1.3 The visual or physical representation of shapes
If you consider a shape, such as a square or a circle, you have a mind’s-eye picture of the shape which includes the ‘squareness’, or the ‘circleness’, and this shape may be filled in (with colour) in your mind, and it may have a particular orientation. You may draw a diagram of this shape with a pencil and the outside edges are likely to have some width (or you could not see them). If you have a square or circular tile then the tile will have depth (or you could not pick it up).
The diagram and the tile are representations of the shape and as such are examples of what the shape can look like. In contrast, the mathematical shape itself is entirely abstract and is described using its geometric properties. Orientation and thick pencil lines are not included in those properties. However, teachers and learners need to work with representations of shapes as if they are mathematical objects because it is all they have to work with.

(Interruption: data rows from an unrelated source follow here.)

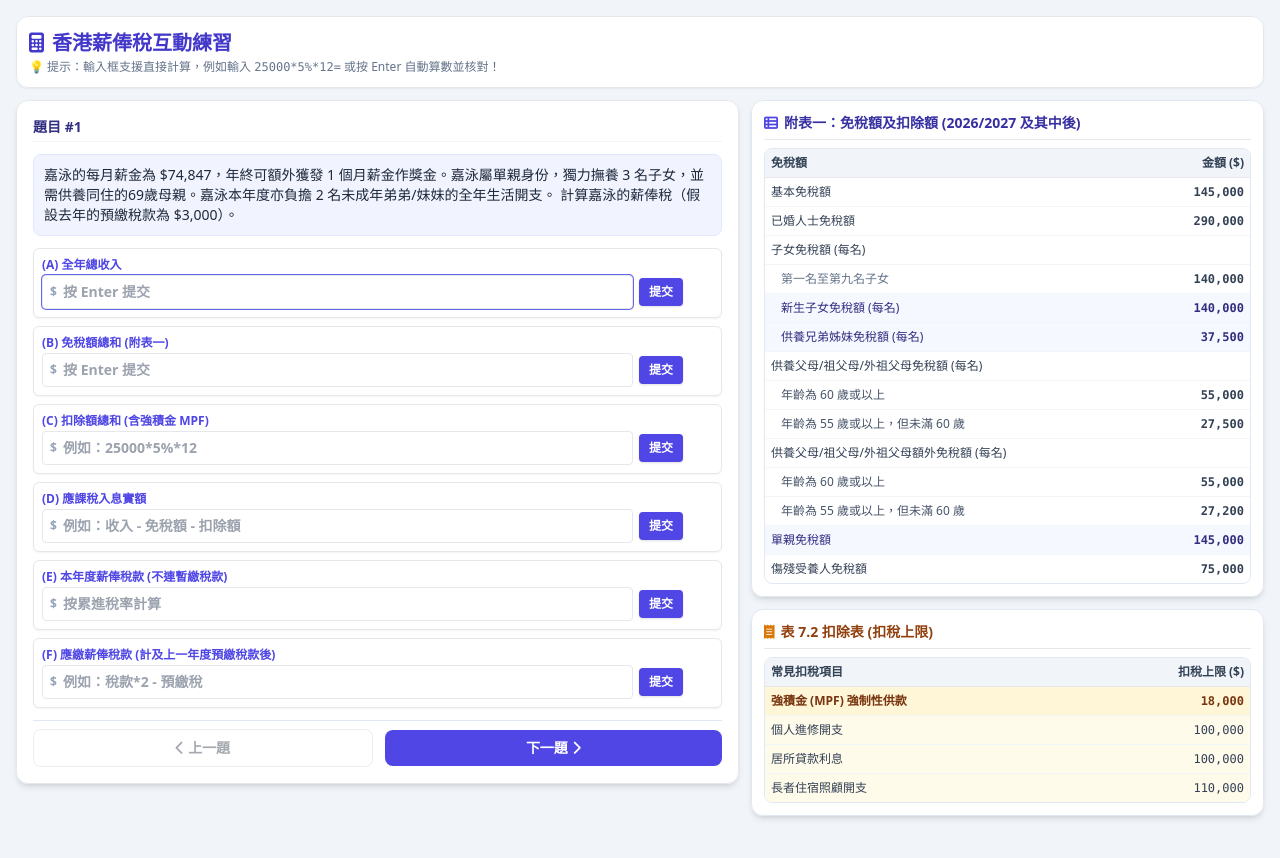
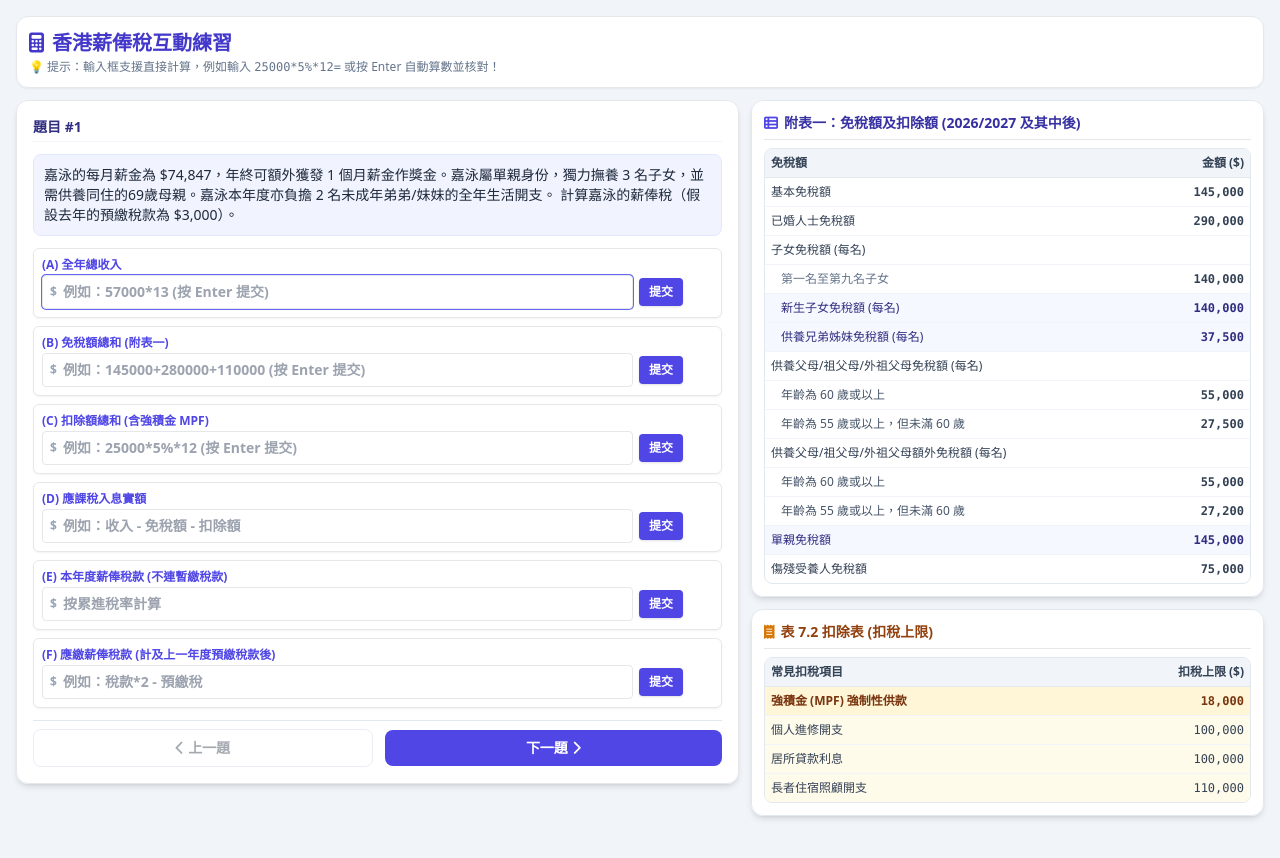
Before and after one commit to mryip06/salary_tax2, a plain HTML site: page index.html in a window 1280 px wide. Drawn offline with nearby package versions, Linux system fonts and the light colour scheme.

Commit message:
Update index.html

```diff
--- a/index.html
+++ b/index.html
@@ -49,7 +49,7 @@
                         <label class="block text-[11px] md:text-xs font-bold text-indigo-600 uppercase mb-0.5">(a) 全年總收入</label>
                         <div class="relative flex items-center gap-1.5">
                             <span class="absolute left-2 text-slate-400 font-bold text-xs">$</span>
-                            <input type="text" id="input-a" data-key="a" class="answer-input w-full pl-5 pr-2 py-1.5 text-xs md:text-sm border rounded focus:ring-1 focus:ring-indigo-500 focus:outline-none text-slate-800 font-semibold" placeholder="按 Enter 提交">
+                            <input type="text" id="input-a" data-key="a" class="answer-input w-full pl-5 pr-2 py-1.5 text-xs md:text-sm border rounded focus:ring-1 focus:ring-indigo-500 focus:outline-none text-slate-800 font-semibold" placeholder="例如：57000*13 (按 Enter 提交)">
                             <button onclick="submitSingle('a')" class="px-2.5 py-1.5 bg-indigo-600 hover:bg-indigo-700 text-white font-bold text-xs rounded shadow transition whitespace-nowrap">提交</button>
                             <span id="mark-a" class="text-base font-bold min-w-[24px] text-center"></span>
                         </div>
@@ -61,7 +61,7 @@
                         <label class="block text-[11px] md:text-xs font-bold text-indigo-600 uppercase mb-0.5">(b) 免稅額總和 (附表一)</label>
                         <div class="relative flex items-center gap-1.5">
                             <span class="absolute left-2 text-slate-400 font-bold text-xs">$</span>
-                            <input type="text" id="input-b" data-key="b" class="answer-input w-full pl-5 pr-2 py-1.5 text-xs md:text-sm border rounded focus:ring-1 focus:ring-indigo-500 focus:outline-none text-slate-800 font-semibold" placeholder="按 Enter 提交">
+                            <input type="text" id="input-b" data-key="b" class="answer-input w-full pl-5 pr-2 py-1.5 text-xs md:text-sm border rounded focus:ring-1 focus:ring-indigo-500 focus:outline-none text-slate-800 font-semibold" placeholder="例如：145000+280000+110000 (按 Enter 提交)">
                             <button onclick="submitSingle('b')" class="px-2.5 py-1.5 bg-indigo-600 hover:bg-indigo-700 text-white font-bold text-xs rounded shadow transition whitespace-nowrap">提交</button>
                             <span id="mark-b" class="text-base font-bold min-w-[24px] text-center"></span>
                         </div>
@@ -73,7 +73,7 @@
                         <label class="block text-[11px] md:text-xs font-bold text-indigo-600 uppercase mb-0.5">(c) 扣除額總和 (含強積金 MPF)</label>
                         <div class="relative flex items-center gap-1.5">
                             <span class="absolute left-2 text-slate-400 font-bold text-xs">$</span>
-                            <input type="text" id="input-c" data-key="c" class="answer-input w-full pl-5 pr-2 py-1.5 text-xs md:text-sm border rounded focus:ring-1 focus:ring-indigo-500 focus:outline-none text-slate-800 font-semibold" placeholder="例如：25000*5%*12">
+                            <input type="text" id="input-c" data-key="c" class="answer-input w-full pl-5 pr-2 py-1.5 text-xs md:text-sm border rounded focus:ring-1 focus:ring-indigo-500 focus:outline-none text-slate-800 font-semibold" placeholder="例如：25000*5%*12 (按 Enter 提交)">
                             <button onclick="submitSingle('c')" class="px-2.5 py-1.5 bg-indigo-600 hover:bg-indigo-700 text-white font-bold text-xs rounded shadow transition whitespace-nowrap">提交</button>
                             <span id="mark-c" class="text-base font-bold min-w-[24px] text-center"></span>
                         </div>
```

It is worth being aware of the differences because learners’ attention may be distracted by particular features of the physical representations of the shapes.